ABC News profiles Dr. Shelly Tien, one of 50 or so doctors who regularly travel to 20 states to perform abortions for patients who would otherwise not have access to the essential procedure. The WSJ talks to abortion providers in Illinois, which are preparing for a surge in patients from surrounding states with trigger laws that could spring into place after if Roe is overturned.
No patient should have to travel hours across a state or across state lines, in addition to other logistical burdens as a result of unnecessary, dangerous, and unconstitutional healthcare restrictions. If the Supreme Court were to overturn or diminish Roe v. Wade, the average American could have to travel 125-200 miles to reach an abortion provider, compared to the current average of 25 miles.
How does lack of abortion access impact people financially and economically?

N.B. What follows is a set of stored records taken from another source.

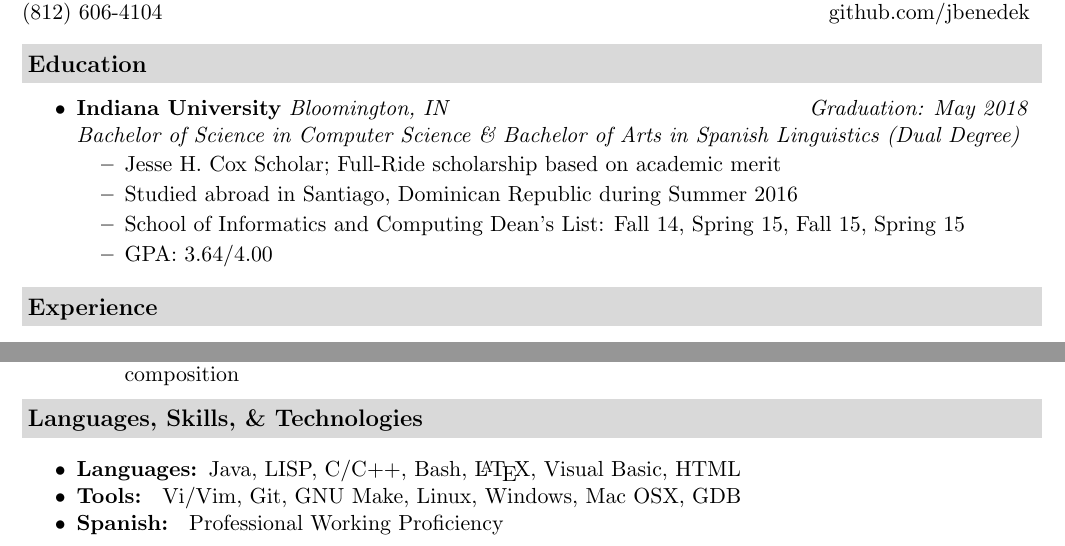
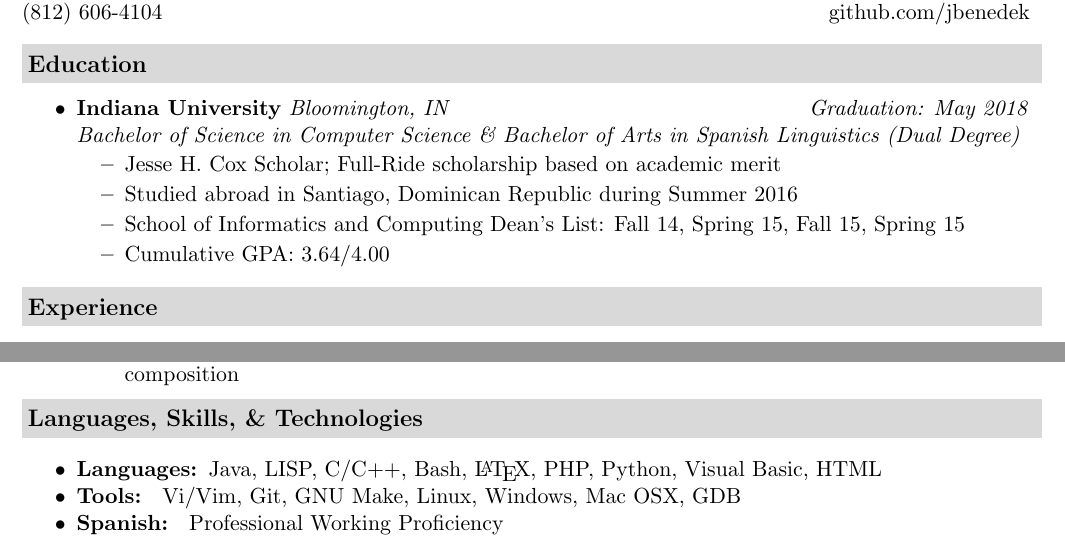
Before and after one commit to jbenedek/Resume, a LaTeX CV (Benedek_Jeremy_Resume.tex): two parts of the page, joined at a grey line, cut so that both start at the same text. Compiled offline with pdfLaTeX.

Commit message:
Semester Update

```diff
--- a/Benedek_Jeremy_Resume.tex
+++ b/Benedek_Jeremy_Resume.tex
@@ -37,7 +37,7 @@
 	  %	  \resitem{Direct-Admit Scholar: School of Informatics and Computing}
 	  \resitem{Studied abroad in Santiago, Dominican Republic during Summer 2016}
 	  \resitem{School of Informatics and Computing Dean’s List: Fall 14, Spring 15, Fall 15, Spring 15}
-	  \resitem{GPA: 3.64/4.00}
+	  \resitem{Cumulative GPA: 3.64/4.00}
       \end{itemize}
     }
 \end{itemize}
@@ -127,7 +127,7 @@
 
 \begin{myitemize}
 
-  \item \textbf{Languages: }{\normalsize Java, LISP, C/C++, Bash, \LaTeX, Visual Basic, HTML}
+  \item \textbf{Languages: }{\normalsize Java, LISP, C/C++, Bash, \LaTeX, PHP, Python, Visual Basic, HTML}
   \item \textbf{Tools: } {\normalsize Vi/Vim, Git, GNU Make, Linux, Windows, Mac OSX, GDB}
   \item \textbf{Spanish: } {\normalsize Professional Working Proficiency}
 
```
Also changed, not shown: Benedek_Jeremy_Resume.pdf.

Mississippi has made the case that women have progressed enough economically since the 1970s to make abortion unnecessary. Before Roe v. Wade, “there was little support for women who wanted a full family life and a successful career,” Mississippi’s attorney general, Lynn Fitch, said in a statement summarizing a brief filed to the court. Now, parental leave, flexible work setups, and other policies mean that “women have carved their own way to achieving a better balance for success in their professional and personal lives,” she wrote. The New York Times’ Dealbook considered this argument and concluded that while some progress has been made, the idea that the benefits Mississippi describes are available to most women is still a stretch.
Restricting, or outright eliminating, abortion access by overturning Roe v. Wade would diminish women’s personal and economic lives, as well as the lives of their families. Economists provide clear evidence that overturning Roe would prevent large numbers of women experiencing unintended pregnancies—many of whom are low-income and financially vulnerable mothers—from obtaining desired abortions. Restricting, or outright eliminating, that access by overturning Roe v. Wade would diminish women’s personal and economic lives, as well as the lives of their families.

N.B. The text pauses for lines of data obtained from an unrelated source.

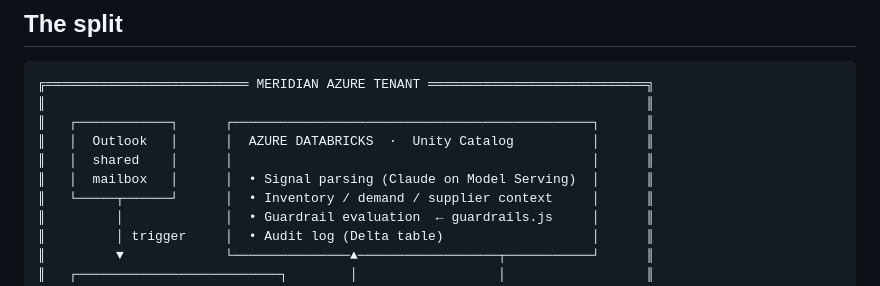
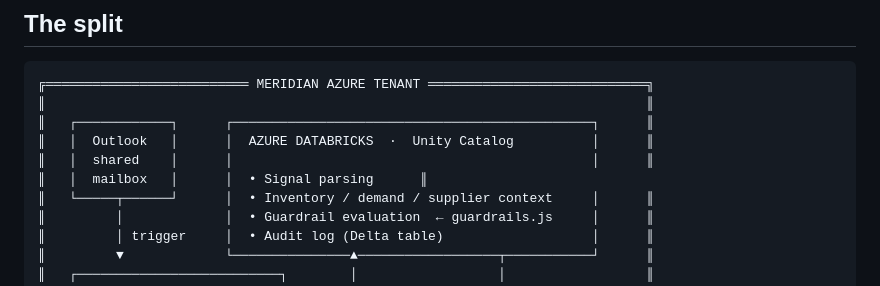
Before and after one commit to Jacobmccarthy10/meridian-signal-to-execution, a Markdown page: ARCHITECTURE.md, the part around the change. GitHub-like rendering.

Commit message:
Update signal parsing description in architecture

```diff
--- a/ARCHITECTURE.md
+++ b/ARCHITECTURE.md
@@ -17,7 +17,7 @@ somewhere a CISO can see it.**
 ║   ┌────────────┐      ┌──────────────────────────────────────────────┐      ║
 ║   │  Outlook   │      │  AZURE DATABRICKS  ·  Unity Catalog          │      ║
 ║   │  shared    │      │                                              │      ║
-║   │  mailbox   │      │  • Signal parsing (Claude on Model Serving)  │      ║
+║   │  mailbox   │      │  • Signal parsing      ║
 ║   └─────┬──────┘      │  • Inventory / demand / supplier context     │      ║
 ║         │             │  • Guardrail evaluation  ← guardrails.js     │      ║
 ║         │ trigger     │  • Audit log (Delta table)                   │      ║
```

Contact: For questions, updates, or specific corporate-facing needs, feel free to contact Susan McPherson at McPherson Strategies.